* _Your assignment_
Search term "prof": please copy every line of the records below that contains it.

* _Exercise data_

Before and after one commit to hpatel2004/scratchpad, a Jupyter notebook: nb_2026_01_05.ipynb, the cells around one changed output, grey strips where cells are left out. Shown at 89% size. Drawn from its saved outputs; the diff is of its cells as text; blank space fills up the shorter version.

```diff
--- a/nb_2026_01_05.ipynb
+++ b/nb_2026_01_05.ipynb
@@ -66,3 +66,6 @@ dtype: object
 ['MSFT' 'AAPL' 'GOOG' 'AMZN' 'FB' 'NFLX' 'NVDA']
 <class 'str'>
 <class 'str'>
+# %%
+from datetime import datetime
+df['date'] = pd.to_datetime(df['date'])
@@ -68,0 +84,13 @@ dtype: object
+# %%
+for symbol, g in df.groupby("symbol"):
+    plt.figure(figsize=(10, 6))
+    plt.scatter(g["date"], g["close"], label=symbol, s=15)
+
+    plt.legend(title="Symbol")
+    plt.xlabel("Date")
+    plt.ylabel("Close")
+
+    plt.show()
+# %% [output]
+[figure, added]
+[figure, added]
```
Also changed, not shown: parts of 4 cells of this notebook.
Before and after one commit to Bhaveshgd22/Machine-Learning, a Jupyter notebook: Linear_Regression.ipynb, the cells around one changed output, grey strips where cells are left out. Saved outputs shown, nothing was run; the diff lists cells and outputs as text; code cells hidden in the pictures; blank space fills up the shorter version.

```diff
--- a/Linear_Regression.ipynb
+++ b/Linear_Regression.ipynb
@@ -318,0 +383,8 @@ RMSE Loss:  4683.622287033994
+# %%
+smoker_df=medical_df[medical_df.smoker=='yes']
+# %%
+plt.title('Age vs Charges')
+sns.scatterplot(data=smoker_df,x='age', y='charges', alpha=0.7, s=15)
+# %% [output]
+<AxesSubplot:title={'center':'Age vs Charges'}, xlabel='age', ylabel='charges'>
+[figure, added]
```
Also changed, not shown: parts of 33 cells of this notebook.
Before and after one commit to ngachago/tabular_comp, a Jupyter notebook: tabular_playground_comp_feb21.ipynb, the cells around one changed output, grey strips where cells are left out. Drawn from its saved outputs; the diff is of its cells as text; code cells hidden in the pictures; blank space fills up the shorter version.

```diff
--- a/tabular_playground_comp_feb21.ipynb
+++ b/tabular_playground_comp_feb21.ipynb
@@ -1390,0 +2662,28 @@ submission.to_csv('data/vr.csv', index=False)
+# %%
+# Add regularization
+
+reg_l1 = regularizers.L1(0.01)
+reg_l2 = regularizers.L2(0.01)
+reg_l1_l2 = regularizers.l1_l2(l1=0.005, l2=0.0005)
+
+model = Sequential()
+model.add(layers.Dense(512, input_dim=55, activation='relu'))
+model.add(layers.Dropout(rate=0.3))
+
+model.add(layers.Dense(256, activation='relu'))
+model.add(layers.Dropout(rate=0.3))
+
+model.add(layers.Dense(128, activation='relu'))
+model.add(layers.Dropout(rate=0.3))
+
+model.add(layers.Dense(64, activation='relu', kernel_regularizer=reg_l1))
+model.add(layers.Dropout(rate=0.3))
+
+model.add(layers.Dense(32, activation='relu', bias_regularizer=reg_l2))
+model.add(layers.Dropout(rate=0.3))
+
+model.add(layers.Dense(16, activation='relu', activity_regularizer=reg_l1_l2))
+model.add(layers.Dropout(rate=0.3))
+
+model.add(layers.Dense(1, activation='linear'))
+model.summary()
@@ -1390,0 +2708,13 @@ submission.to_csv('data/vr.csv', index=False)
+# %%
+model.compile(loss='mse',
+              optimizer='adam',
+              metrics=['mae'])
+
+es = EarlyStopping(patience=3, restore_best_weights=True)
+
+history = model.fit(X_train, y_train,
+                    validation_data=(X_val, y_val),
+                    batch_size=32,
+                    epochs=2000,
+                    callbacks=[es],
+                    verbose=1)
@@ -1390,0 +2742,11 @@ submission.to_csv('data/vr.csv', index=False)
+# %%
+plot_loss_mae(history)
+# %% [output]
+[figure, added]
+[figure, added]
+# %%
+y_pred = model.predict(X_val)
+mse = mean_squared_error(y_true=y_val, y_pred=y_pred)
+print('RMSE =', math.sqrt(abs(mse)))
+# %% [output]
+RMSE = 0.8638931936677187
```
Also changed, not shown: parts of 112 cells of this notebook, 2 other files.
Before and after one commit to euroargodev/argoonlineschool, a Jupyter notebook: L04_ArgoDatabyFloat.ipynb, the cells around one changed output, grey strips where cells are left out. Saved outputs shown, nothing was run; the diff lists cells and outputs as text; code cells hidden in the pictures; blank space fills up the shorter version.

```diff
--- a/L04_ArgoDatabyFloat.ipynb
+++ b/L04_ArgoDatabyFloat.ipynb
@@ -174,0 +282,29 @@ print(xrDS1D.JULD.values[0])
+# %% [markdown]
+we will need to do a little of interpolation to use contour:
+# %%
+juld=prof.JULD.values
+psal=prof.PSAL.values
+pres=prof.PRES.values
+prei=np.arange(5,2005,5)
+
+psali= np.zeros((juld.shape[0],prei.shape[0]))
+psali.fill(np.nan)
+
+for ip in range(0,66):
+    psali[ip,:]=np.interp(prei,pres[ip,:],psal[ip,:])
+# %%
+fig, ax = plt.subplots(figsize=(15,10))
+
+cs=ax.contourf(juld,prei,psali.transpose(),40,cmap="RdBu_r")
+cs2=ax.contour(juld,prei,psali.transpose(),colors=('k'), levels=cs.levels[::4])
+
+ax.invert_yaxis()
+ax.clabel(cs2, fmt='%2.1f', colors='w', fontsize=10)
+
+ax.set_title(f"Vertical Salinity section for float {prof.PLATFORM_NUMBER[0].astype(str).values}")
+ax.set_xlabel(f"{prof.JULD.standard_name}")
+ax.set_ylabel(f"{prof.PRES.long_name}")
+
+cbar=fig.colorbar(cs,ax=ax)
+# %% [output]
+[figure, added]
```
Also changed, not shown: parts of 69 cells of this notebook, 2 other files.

* _Solved exercise_
+juld=prof.JULD.values
+psal=prof.PSAL.values
+pres=prof.PRES.values
+ax.set_title(f"Vertical Salinity section for float {prof.PLATFORM_NUMBER[0].astype(str).values}")
+ax.set_xlabel(f"{prof.JULD.standard_name}")
+ax.set_ylabel(f"{prof.PRES.long_name}")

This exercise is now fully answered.